On Tuesday, the South Korean company, Samsung Group announced to merge with two major affiliates -Cheil Industries and Samsung C&T, as the business giant aims to accelerate its restructuring efforts ahead of generational power transfer within the founding Lee families.
All the stock deal was approved by the board members of both the firms. It would monitor Samsung’s de facto holding company, Cheil industries that has interests from fashion to theme parks, and acquiring a general trade unit- Samsung C&T.
The merger process that was expected to be accomplished by September, the shareholders’ approval is still pending, and will see Cheil industries offer 0.35 new shares for each share of Samsung C&T.
Both the companies, Cheil Industries and Samsung C&T are listed on the Seoul stock market, where Samsung C&T’s shares are valued at 8.6 trillion won, and Cheil’s shares are valued at 22 trillion won as of scored on Tuesday morning.
Samsung said in a statement that the merging companies will be called Samsung C&T, and will aim annual sales of around 60 trillion won by the year of 2020 than their combined sales of 34 trillion won in the year, 2014.
Samsung stated in a statement that both the companies are expecting to create synergy by amalgamating their construction business, where as Samsung C&T’s global network would help to develop companies with new opportunities overseas for Cheil’s resort, fashion, and catering business.
The family business ran by Samsung Group chair person- Lee Kun-Hee, has announced to merge two major affiliates, and has listed some of its industrial key units in recent years, as Lee desires to hand over his business units to his son- J.Y. Lee.
The Lee family is handling the vast Samsung Group with the help of a complex network of cross shareholdings from corner to corner with the group’s subsidiaries, including Cheil, where J.Y. Lee has a controlling stake.
Samsung C&T holds around 4 per cent stakes in Samsung Electronics, the Samsung Group’s flagship unit that is the world’s top producers of mobile phones and smartphones.
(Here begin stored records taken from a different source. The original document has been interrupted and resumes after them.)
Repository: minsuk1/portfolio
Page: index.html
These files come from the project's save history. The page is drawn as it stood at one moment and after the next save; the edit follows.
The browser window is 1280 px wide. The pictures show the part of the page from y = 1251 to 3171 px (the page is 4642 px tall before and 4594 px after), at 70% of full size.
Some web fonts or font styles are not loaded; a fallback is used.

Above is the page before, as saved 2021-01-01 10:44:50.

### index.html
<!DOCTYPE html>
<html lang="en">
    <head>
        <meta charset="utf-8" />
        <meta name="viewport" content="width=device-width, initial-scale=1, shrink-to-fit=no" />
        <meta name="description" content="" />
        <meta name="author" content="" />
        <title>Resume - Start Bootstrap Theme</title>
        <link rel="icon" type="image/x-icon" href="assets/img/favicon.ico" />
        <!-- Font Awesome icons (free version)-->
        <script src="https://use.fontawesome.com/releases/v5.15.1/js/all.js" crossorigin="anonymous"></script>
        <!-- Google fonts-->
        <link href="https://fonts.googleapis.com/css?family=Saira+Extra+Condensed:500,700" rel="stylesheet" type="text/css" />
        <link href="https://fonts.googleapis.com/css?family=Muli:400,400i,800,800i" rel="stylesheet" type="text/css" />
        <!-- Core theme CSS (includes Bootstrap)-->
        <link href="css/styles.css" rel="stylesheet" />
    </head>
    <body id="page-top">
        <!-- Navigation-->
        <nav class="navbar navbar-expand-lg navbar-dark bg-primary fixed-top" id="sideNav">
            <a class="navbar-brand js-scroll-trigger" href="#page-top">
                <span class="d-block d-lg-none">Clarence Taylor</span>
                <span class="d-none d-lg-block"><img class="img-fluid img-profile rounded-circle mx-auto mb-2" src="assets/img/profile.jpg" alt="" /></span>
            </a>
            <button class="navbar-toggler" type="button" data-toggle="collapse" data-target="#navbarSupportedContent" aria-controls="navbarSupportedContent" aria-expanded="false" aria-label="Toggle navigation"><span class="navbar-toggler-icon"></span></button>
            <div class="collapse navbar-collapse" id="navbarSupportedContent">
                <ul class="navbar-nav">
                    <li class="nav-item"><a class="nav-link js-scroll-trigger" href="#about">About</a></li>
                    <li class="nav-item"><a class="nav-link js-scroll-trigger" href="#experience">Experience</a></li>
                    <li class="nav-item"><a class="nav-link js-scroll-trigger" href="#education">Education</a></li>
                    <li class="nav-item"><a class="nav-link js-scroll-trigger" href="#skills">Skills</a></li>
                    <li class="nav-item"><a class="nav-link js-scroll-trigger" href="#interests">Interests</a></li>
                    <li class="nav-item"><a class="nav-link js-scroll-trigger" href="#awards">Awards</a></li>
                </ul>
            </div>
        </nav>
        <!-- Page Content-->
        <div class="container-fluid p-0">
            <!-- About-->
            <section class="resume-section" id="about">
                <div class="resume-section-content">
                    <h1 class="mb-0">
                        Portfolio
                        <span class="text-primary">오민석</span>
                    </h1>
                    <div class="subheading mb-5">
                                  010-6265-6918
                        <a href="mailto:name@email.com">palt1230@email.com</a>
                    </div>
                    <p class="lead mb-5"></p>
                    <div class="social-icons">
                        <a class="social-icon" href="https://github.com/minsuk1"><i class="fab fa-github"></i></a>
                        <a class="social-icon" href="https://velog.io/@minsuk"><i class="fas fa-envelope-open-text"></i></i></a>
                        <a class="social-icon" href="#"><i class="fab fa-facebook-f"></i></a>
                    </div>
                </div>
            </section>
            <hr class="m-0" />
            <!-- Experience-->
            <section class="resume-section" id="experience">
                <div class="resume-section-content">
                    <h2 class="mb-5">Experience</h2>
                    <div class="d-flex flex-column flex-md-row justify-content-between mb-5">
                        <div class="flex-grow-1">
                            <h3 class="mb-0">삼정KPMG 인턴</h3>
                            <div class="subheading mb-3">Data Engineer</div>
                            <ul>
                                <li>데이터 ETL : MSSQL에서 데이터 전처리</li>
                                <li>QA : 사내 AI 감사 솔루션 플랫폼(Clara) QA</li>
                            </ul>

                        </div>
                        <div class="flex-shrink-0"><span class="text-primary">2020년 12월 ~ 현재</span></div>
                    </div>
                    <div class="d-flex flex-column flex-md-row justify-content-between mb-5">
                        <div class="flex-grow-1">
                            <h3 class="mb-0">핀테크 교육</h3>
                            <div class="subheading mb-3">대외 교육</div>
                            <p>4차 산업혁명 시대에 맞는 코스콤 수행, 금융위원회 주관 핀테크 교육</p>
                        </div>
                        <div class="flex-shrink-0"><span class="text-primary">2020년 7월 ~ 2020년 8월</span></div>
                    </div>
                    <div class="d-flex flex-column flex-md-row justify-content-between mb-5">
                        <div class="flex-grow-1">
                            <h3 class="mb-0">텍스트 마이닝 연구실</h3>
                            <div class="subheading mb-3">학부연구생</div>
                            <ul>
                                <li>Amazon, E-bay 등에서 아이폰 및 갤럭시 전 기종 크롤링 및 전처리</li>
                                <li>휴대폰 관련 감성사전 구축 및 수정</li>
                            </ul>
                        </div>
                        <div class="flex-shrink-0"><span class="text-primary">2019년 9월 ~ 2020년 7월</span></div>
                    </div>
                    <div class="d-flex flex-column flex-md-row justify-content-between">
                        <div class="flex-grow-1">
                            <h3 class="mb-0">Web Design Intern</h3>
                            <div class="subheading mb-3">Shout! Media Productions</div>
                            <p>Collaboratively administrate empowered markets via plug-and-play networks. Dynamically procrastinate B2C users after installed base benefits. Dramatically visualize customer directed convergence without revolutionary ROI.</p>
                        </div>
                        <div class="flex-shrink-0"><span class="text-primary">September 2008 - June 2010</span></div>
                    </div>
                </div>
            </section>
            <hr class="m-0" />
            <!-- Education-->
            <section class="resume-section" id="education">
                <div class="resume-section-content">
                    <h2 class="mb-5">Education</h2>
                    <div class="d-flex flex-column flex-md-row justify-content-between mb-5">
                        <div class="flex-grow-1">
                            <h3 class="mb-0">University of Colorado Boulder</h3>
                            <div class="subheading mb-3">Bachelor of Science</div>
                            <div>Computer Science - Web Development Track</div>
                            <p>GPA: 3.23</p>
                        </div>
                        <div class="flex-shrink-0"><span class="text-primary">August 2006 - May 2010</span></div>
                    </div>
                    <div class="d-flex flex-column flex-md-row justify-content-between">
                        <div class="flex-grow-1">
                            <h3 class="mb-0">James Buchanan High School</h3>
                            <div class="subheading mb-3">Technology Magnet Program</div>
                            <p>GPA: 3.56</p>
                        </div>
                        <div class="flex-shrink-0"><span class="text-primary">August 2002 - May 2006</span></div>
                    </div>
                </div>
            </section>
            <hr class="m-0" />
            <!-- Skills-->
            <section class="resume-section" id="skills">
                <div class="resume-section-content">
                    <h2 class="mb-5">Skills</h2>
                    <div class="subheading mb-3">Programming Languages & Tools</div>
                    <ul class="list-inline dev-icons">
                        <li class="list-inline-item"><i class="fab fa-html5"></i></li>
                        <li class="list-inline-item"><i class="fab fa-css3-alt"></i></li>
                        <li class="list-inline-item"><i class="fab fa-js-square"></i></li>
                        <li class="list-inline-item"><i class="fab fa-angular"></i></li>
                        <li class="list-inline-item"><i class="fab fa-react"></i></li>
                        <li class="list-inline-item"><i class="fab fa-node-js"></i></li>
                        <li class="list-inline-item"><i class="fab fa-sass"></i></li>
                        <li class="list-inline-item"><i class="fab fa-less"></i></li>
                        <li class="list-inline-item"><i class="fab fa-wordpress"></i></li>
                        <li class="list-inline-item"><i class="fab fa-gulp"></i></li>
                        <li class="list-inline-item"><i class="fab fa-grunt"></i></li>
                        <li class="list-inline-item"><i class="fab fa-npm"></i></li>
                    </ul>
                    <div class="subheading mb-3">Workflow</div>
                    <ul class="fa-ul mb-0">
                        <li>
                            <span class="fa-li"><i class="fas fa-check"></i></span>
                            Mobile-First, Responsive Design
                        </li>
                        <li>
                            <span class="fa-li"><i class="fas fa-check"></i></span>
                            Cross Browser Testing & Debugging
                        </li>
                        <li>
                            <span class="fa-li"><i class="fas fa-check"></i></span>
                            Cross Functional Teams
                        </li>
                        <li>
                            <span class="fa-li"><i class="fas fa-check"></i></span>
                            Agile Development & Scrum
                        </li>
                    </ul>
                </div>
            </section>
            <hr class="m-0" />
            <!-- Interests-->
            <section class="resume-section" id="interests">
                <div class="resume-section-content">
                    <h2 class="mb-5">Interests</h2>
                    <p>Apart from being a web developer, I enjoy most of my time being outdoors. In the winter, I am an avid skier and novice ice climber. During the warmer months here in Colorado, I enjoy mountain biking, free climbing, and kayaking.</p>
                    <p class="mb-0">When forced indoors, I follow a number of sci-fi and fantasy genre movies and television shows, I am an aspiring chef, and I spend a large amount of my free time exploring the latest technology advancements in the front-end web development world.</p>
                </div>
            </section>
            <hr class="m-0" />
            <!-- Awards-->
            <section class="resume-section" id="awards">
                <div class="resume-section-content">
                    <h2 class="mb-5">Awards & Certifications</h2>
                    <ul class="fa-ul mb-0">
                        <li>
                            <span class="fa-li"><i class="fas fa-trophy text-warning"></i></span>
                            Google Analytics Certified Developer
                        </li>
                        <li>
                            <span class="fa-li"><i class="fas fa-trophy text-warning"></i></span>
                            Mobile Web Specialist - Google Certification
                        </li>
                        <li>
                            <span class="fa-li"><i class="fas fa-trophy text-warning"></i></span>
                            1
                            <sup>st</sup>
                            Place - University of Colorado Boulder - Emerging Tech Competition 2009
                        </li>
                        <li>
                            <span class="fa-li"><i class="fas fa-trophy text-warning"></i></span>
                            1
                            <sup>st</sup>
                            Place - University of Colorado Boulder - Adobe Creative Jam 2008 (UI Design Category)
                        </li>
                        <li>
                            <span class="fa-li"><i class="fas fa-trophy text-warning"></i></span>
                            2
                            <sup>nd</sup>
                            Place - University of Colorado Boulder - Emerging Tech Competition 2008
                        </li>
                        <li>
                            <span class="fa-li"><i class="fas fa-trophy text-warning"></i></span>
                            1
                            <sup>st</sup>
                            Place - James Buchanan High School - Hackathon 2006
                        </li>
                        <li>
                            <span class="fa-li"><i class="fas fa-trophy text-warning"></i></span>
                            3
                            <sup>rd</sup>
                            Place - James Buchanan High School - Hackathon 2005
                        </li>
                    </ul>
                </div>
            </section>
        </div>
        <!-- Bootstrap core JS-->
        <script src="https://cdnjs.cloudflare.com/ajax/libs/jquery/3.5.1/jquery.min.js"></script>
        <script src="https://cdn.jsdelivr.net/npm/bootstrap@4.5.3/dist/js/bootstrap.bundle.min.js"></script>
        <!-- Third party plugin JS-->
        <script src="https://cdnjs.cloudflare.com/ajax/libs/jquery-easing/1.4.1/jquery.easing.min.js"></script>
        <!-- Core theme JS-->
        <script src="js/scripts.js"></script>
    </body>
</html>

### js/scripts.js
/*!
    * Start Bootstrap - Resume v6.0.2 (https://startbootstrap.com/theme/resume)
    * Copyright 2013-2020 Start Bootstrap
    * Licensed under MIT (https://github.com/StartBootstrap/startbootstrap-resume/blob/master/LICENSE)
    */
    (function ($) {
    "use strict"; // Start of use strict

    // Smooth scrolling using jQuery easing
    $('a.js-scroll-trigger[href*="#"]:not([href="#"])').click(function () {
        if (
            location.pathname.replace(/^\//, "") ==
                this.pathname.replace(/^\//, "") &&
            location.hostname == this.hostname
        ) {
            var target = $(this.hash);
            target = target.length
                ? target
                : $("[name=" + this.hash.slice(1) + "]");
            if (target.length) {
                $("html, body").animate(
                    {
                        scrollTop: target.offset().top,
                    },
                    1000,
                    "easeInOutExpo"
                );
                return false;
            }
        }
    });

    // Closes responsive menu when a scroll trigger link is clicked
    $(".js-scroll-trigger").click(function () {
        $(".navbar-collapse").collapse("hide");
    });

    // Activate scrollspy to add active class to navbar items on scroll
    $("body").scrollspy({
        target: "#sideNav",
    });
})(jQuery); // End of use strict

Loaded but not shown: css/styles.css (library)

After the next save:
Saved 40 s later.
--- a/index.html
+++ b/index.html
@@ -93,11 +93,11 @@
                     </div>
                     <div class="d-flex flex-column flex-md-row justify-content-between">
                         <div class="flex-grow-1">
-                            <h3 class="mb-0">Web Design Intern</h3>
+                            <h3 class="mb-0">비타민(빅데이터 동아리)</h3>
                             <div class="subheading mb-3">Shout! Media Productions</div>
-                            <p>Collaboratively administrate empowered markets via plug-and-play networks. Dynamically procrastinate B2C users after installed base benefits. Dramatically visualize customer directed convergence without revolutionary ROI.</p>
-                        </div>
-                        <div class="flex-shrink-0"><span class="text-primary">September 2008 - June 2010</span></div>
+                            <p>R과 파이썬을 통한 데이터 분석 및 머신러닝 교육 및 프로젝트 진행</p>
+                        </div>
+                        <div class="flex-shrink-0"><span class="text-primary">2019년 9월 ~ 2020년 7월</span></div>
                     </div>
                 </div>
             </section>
At present, the Lee family is holding less than 5 per cent stakes in Samsung Electronics, a holding, which will soon get boosted by the two mergers.
An analyst at Seoul-based Mirae Asset Securities, Lee Kwang-Soo said that this is a merger of the two most significant Samsung units from the viewpoint of the heir.
The firms called the merger as Samsung’s strategic move that is aimed at creating a biotechnology companies with a global lifestyle.